Palgrave Handbook Black British dance

Adesola Akinleye (lead editor), Sandie Bourne, Julia Cheng Beverly Glean, Louise Katerega, Hopal Romans

Contributors timeline: 

Abstracts are due by November 1st 2023. Selected authors will be notified by November 25th 2023. Completed chapters will due March 26th 2024. (Autumn 2024 authors would respond to feedback and submit final chapters) . Chapters should be between 5,000 – 7,000 words. 

Contact email:

Call to contribute: 

 The (A) Palgrave Handbook of Black British Dance will be a collection of a diverse array of perspectives, and histories that engage with the notion of Black-ness British-ness and dance. As editors, we acknowledge many dancers born in Britain, living in Britain, and born of British colonies have been overlooked in terms of published material about British Dance. This constitutes a lack of resources and documentation of Black-ness, its presence, impact, and contribution, within British dance history and dance practices. The book aims to offer a starting point for those interested in the topic. The Introduction will signpost the reader to other sources as well as provide a comprehensive overview of companies, artists, events, and artworks that compose a foundational overview of Black British dance.

As such the book gathers chapters that center Black-ness in the multi-cultural landscape of British dance. The book aims to fill gaps in narratives of dance histories, dance development, and dance innovation from a British perspective. The book engages with Black-ness as a diasporic identity with chapters about artists that have contributed to the landscape of British arts from a range of backgrounds including immigrants from, and the descendants of those from the Caribbean, the continent of Africa, Africa, and Asia, and British artists living aboard. 

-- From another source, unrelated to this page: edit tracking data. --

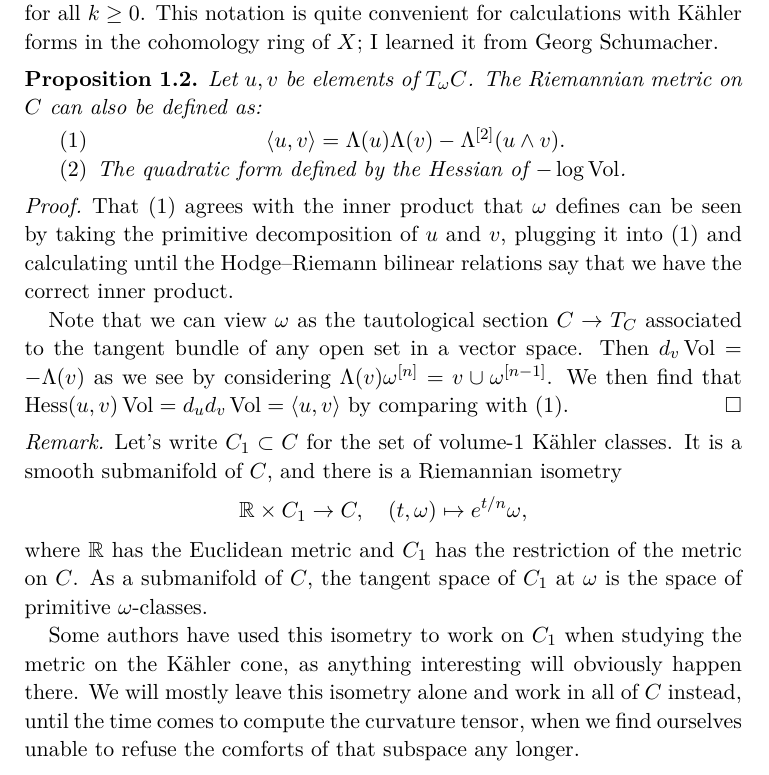
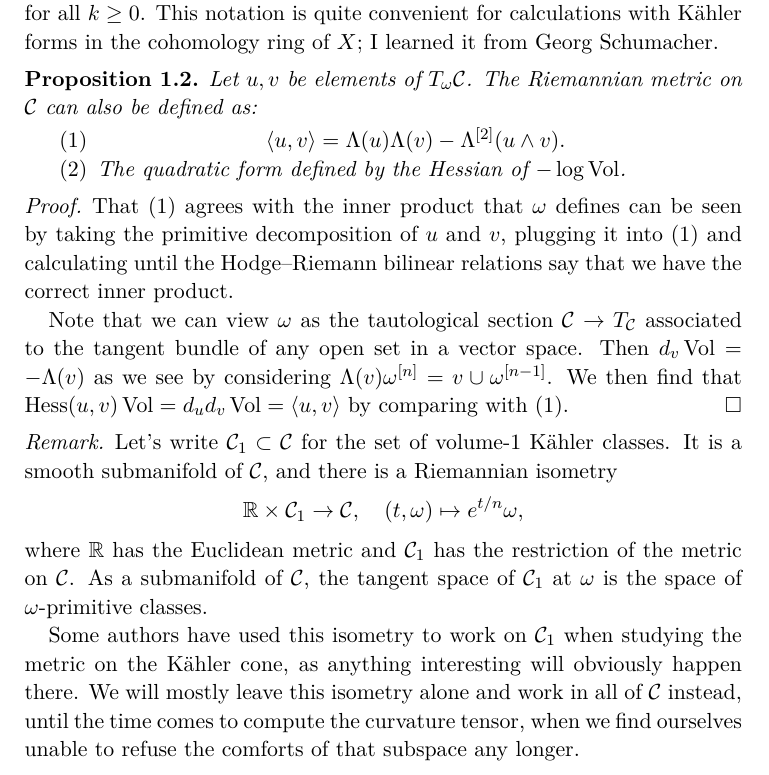
Before and after one commit to gunnihinn/kahler-cone-geometry, a LaTeX paper (main.tex): part of page 3 of 8, cut so that both start at the same text. Compiled offline with pdfLaTeX.

Commit message:
Fix symbols

```diff
--- a/main.tex
+++ b/main.tex
@@ -197,7 +197,7 @@ ring of $X$; I learned it from Georg Schumacher.
 
 
 \begin{prop}
-Let $\ton,\ttw$ be elements of $T_{\kf}C$. The Riemannian metric on $C$
+Let $\ton,\ttw$ be elements of $T_{\kf}\RKC$. The Riemannian metric on $\RKC$
 can also be defined as:
 \begin{enumerate}
     \item
@@ -232,20 +232,20 @@ $(1)$.
 
 
 \begin{rema}
-Let's write $C_1 \subset C$ for the set of volume-1 K\"{a}hler classes. It is a
-smooth submanifold of $C$, and there is a Riemannian isometry
+Let's write $\RKC_1 \subset \RKC$ for the set of volume-1 K\"{a}hler classes. It is a
+smooth submanifold of $\RKC$, and there is a Riemannian isometry
 $$
-\RR \times C_1 \to C,
+\RR \times \RKC_1 \to \RKC,
 \quad
 (t, \kf) \mapsto e^{t/n} \kf,
 $$
-where $\RR$ has the Euclidean metric and $C_1$ has the restriction of the metric
-on $C$. As a submanifold of $C$, the tangent space of $C_1$ at $\kf$ is the
-space of primitive $\kf$-classes.
+where $\RR$ has the Euclidean metric and $\RKC_1$ has the restriction of the metric
+on $\RKC$. As a submanifold of $\RKC$, the tangent space of $\RKC_1$ at $\kf$ is the
+space of $\kf$-primitive classes.
 
-Some authors have used this isometry to work on $C_1$ when studying the metric
+Some authors have used this isometry to work on $\RKC_1$ when studying the metric
 on the K\"{a}hler cone, as anything interesting will obviously happen there. We will
-mostly leave this isometry alone and work in all of $C$ instead, until the time
+mostly leave this isometry alone and work in all of $\RKC$ instead, until the time
 comes to compute the curvature tensor, when we find ourselves unable to refuse
 the comforts of that subspace any longer.
 \end{rema}
```
Also changed, not shown: main.tex (2 more changed lines).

Just as Black Britishness offers a wide scope so too does the notion of dance itself. The book will presents chapters from a selected range of dance forms – ballet, contemporary dance, youth dance, participatory dance, jazz, West African forms, Caribbean forms, and Hip Hop. The editors note that for many artists these dance form classifications do not encapsulate their practice. In a sense, these dance categories are part of the apparatus for the invisibilization of Black artists in Britain. However, the book uses an organizing structure that allows the reader to start with these familiar Euro-centric terms and across each of the sections of the book become exposed to how Black artists have negotiated, recreated, and innovated between the terms.  

As a handbook, the goal of the collection is to offer the reader an insight into the vast range of artists and artworks that could sit under the title of Black British dance. Thus given a grounding across some parts of the field the reader is given a starting place for further discovery and inquiry into the notion of Black-ness, British-ness, and dance; as well as the rich history and artworks that notion can umbrella. As such the book aims to bridge gaps between the limited existing literature on the topic of Black dance from a British perspective. 

We also welcome co-authored works, particularly those in partnership with choreographers, practitioners, pedagogues, scholars and other creative interpretations of the theme.

 Sections will include:

  • The Youth Dancing 

  • Dancing African and Caribbean Identities

  • Claiming dance spaces

  • Innovation in the field of dance and speaking to the 20th and 21st Centuries  

  • Ballet while Black

  • Dance and kinship, dancing bonds  (Hip Hop)

  • Dance and building community (Participatory Dance)

Abstracts are due by November 1st, 2023. Selected authors will be notified by November 25th, 2023. Completed chapters will be due March 26th, 2024. (Autumn 2024 authors would respond to feedback and submit final chapters) . Chapters should be between 5,000 – 7,000 words.